Thursday, April 29, 2010

Video Games Can Be Art

So, recently, Roger Ebert (whom, to be clear, I adore) once again declared that video games are not art, and CAN NEVER BE!

Which is absurd. Of COURSE games can be art. Everything about Shadow of the Colossus is art, not just the fantastic visuals, not just the story, but even down to the controller itself! But it's clear that Ebert has never played SotC. (This, despite it being mentioned several times in reader responses the first time he brought this up). His initial argument is "Video games by their nature require player choices, which is the opposite of the strategy of serious film and literature, which requires authorial control." But, games like SotC has its plot on rails; the player has "choices" but really, the player has to move the plot forward. If the player goes off exploring, the game pretty much just waits. Ebert just appears to be completely unfamiliar with the wide range of games and gametypes available (he also appears to believe that ALL games have winners and losers, which has never been true).

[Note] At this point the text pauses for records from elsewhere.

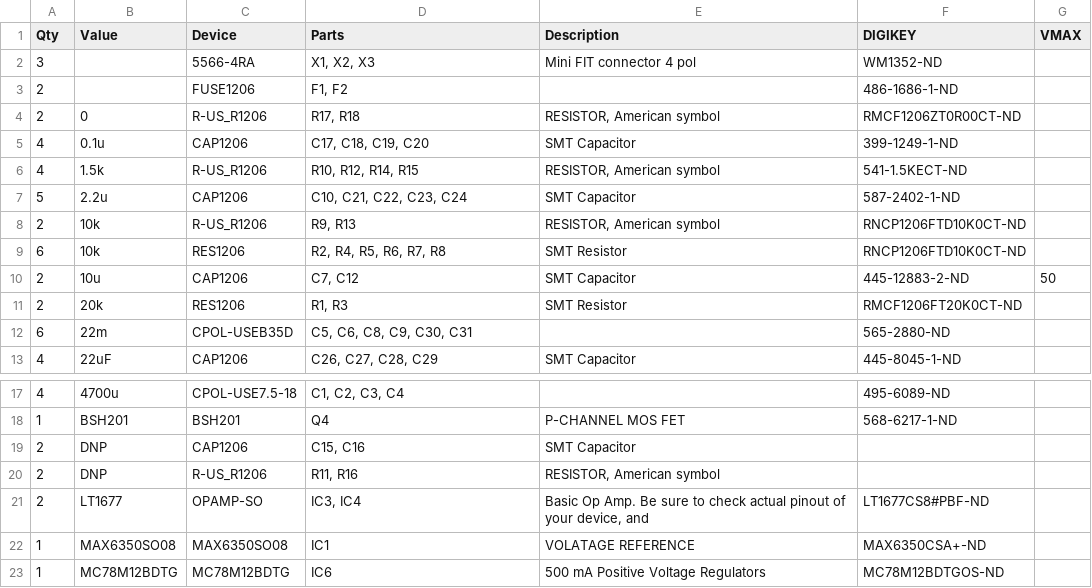
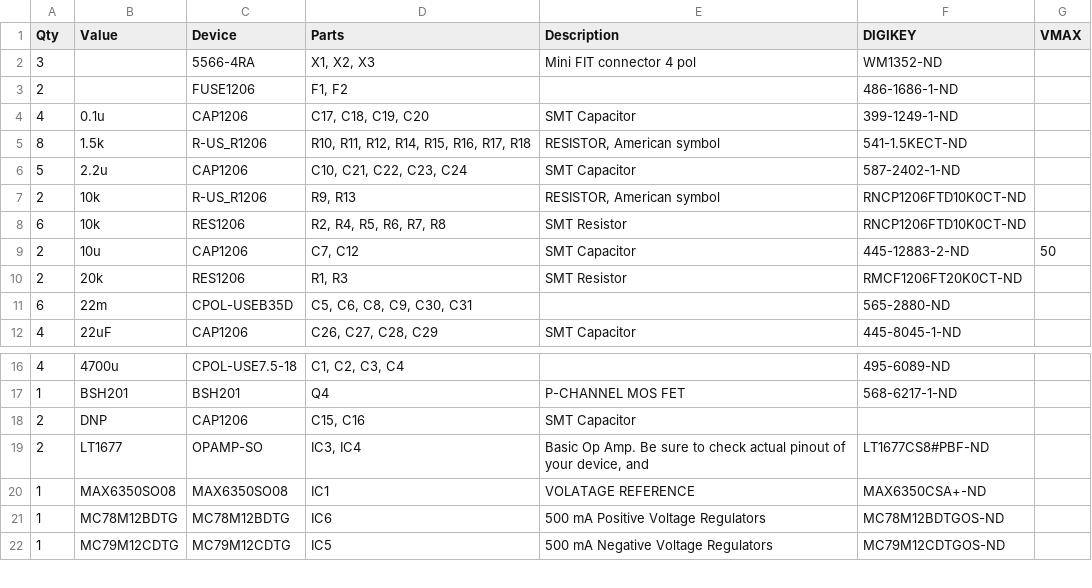
Before and after one commit to JQIamo/Low-noise-5A-power-supply, a CSV file: BOM_with_no_transformer.csv, drawn as a sheet; only a part is shown, gaps mark what is left out; the shorter side is filled out with more unchanged rows.

Commit message:
Change in component values. Not final version!
After assembling commit 290fa40aa6a372085 the board oscillates.
Changing all DNP resistors and all 0 Ohm resistors to 1.5K Ohm makes the
positive regulator stable under 6 Ohm load. The negative section is
still unstable. Some final value adjustment will be required to ensure
unconditional stability (with enough margin to account for the variation
of capacitor values with temperature.

```diff
--- a/BOM_with_no_transformer.csv
+++ b/BOM_with_no_transformer.csv
@@ -3,5 +3,4 @@
 "2";"";"FUSE1206";"F1, F2";"";"486-1686-1-ND";"";
-"2";"0";"R-US_R1206";"R17, R18";"RESISTOR, American symbol";"RMCF1206ZT0R00CT-ND";"";
 "4";"0.1u";"CAP1206";"C17, C18, C19, C20";"SMT Capacitor";"399-1249-1-ND";"";
-"4";"1.5k";"R-US_R1206";"R10, R12, R14, R15";"RESISTOR, American symbol";"541-1.5KECT-ND";"";
+"8";"1.5k";"R-US_R1206";"R10, R11, R12, R14, R15, R16, R17, R18";"RESISTOR, American symbol";"541-1.5KECT-ND";"";
 "5";"2.2u";"CAP1206";"C10, C21, C22, C23, C24";"SMT Capacitor";"587-2402-1-ND";"";
@@ -19,3 +18,2 @@
 "2";"DNP";"CAP1206";"C15, C16";"SMT Capacitor";"";"";
-"2";"DNP";"R-US_R1206";"R11, R16";"RESISTOR, American symbol";"";"";
 "2";"LT1677";"OPAMP-SO";"IC3, IC4";"Basic Op Amp. Be sure to check actual pinout of your device, and";"LT1677CS8#PBF-ND";"";
```
Also changed, not shown: 2 other files.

He also never played Braid, although he knows enough about it to discounts its possibility as art. Well, I say he knows about it, but clearly his opinion is based on a fundamental misunderstanding of the premise. Ebert's entire article was prompted by Kellee Santiago's TED talk (which you can see here). Here is a quote from his piece:
Her next example is a game named "Braid". This is a game "that explores our own relationship with our encounter enemies and collect puzzle pieces, but there's one key can't die." You can go back in time and correct your mistakes. In chess, this is known as taking back a move, and negates the whole discipline of the game. Nor am I persuaded that I can learn about my own past by taking back my mistakes in a video game. She also admires a story told between the games levels, which exhibits prose on the level of a wordy fortune cookie.
Wrong, wrong, wrong. Braid doesn't allow you to go back in time and correct your mistakes, it FORCES you to go back in time and correct your mistakes. That's a fundamental part of the game mechanic, arguably the entire POINT of the game. It's not 'taking back a move' and negating the discipline of the game, it IS the game! And his remark about 'wordy fortune cookies' is another indicator that he never played it. Yes, you are given tiny snippets of a story, but the larger story becomes clear as you play. If he HAD played Braid, he would understand that.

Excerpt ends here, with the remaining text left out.